Structured diff data
┌────────

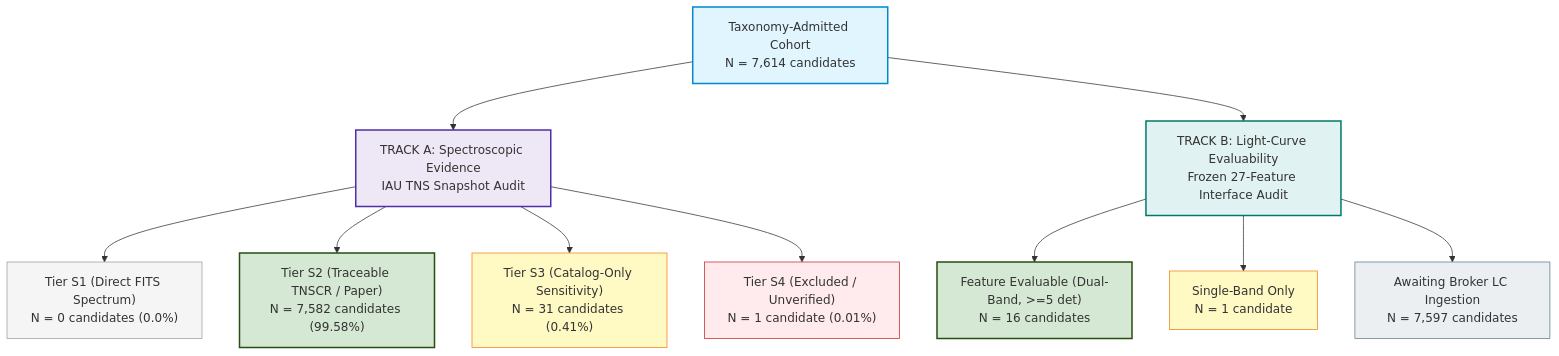
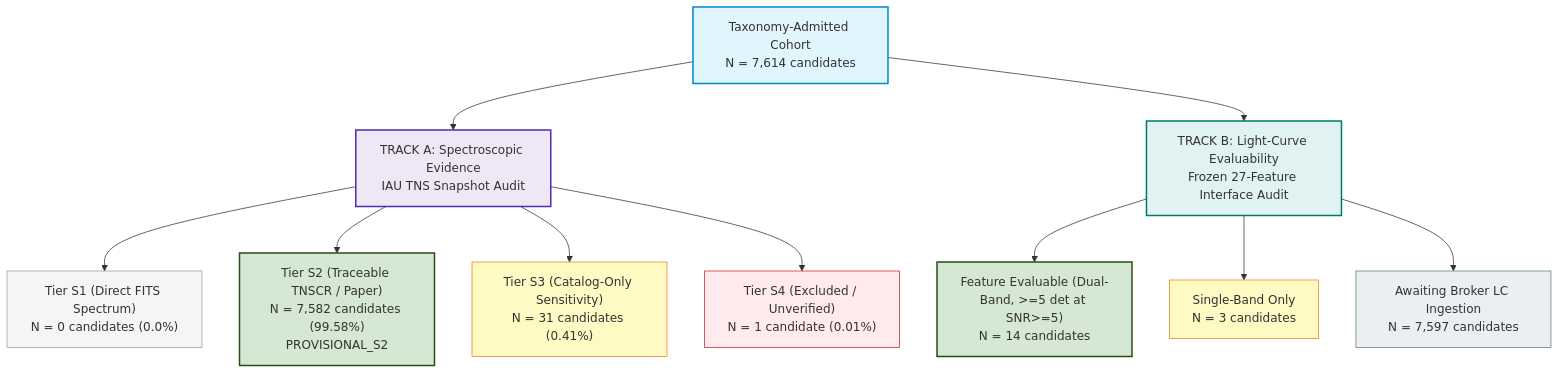
The diagram in experiments/gate4a2_evidence_and_feature_eligibility/feature_eligibility_report.md (TEKURU-ZENO/ASTRAEUS), drawn with Mermaid before and after one commit. The commit also changed other lines of this file and 8 other files, not shown here.

````diff
--- a/experiments/gate4a2_evidence_and_feature_eligibility/feature_eligibility_report.md
+++ b/experiments/gate4a2_evidence_and_feature_eligibility/feature_eligibility_report.md
@@ -34,25 +34,25 @@
 ```mermaid
 flowchart TD
     ADMIT["Taxonomy-Admitted Cohort<br/>N = 7,614 candidates"] --> TA["TRACK A: Spectroscopic Evidence<br/>IAU TNS Snapshot Audit"]
     ADMIT --> TB["TRACK B: Light-Curve Evaluability<br/>Frozen 27-Feature Interface Audit"]
     
     TA --> S1["Tier S1 (Direct FITS Spectrum)<br/>N = 0 candidates (0.0%)"]
-    TA --> S2["Tier S2 (Traceable TNSCR / Paper)<br/>N = 7,582 candidates (99.58%)"]
+    TA --> S2["Tier S2 (Traceable TNSCR / Paper)<br/>N = 7,582 candidates (99.58%)<br/>PROVISIONAL_S2"]
     TA --> S3["Tier S3 (Catalog-Only Sensitivity)<br/>N = 31 candidates (0.41%)"]
     TA --> S4["Tier S4 (Excluded / Unverified)<br/>N = 1 candidate (0.01%)"]
     
-    TB --> EVAL["Feature Evaluable (Dual-Band, >=5 det)<br/>N = 16 candidates"]
-    TB --> SBO["Single-Band Only<br/>N = 1 candidate"]
+    TB --> EVAL["Feature Evaluable (Dual-Band, >=5 det at SNR>=5)<br/>N = 14 candidates"]
+    TB --> SBO["Single-Band Only<br/>N = 3 candidates"]
     TB --> AWAIT["Awaiting Broker LC Ingestion<br/>N = 7,597 candidates"]
     
     style ADMIT fill:#e1f5fe,stroke:#0288d1,stroke-width:2px
     style TA fill:#ede7f6,stroke:#512da8,stroke-width:2px
     style TB fill:#e0f2f1,stroke:#00796b,stroke-width:2px
     style S2 fill:#d5e8d4,stroke:#274e13,stroke-width:2px
     style S3 fill:#fff9c4,stroke:#f57f17
     style S4 fill:#ffebee,stroke:#c62828
     style S1 fill:#f5f5f5,stroke:#9e9e9e
     style EVAL fill:#d5e8d4,stroke:#274e13,stroke-width:2px
     style SBO fill:#fff9c4,stroke:#f57f17
     style AWAIT fill:#eceff1,stroke:#607d8b
 ```
````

└────────

Exercise prompt
The answer must be the line containing "style S1 fill:#f5f5f5,stroke:#9e9e9e" and every line after it to the end of the records, repeated exactly.

Exercise output
     style S1 fill:#f5f5f5,stroke:#9e9e9e
     style EVAL fill:#d5e8d4,stroke:#274e13,stroke-width:2px
     style SBO fill:#fff9c4,stroke:#f57f17
     style AWAIT fill:#eceff1,stroke:#607d8b
 ```
````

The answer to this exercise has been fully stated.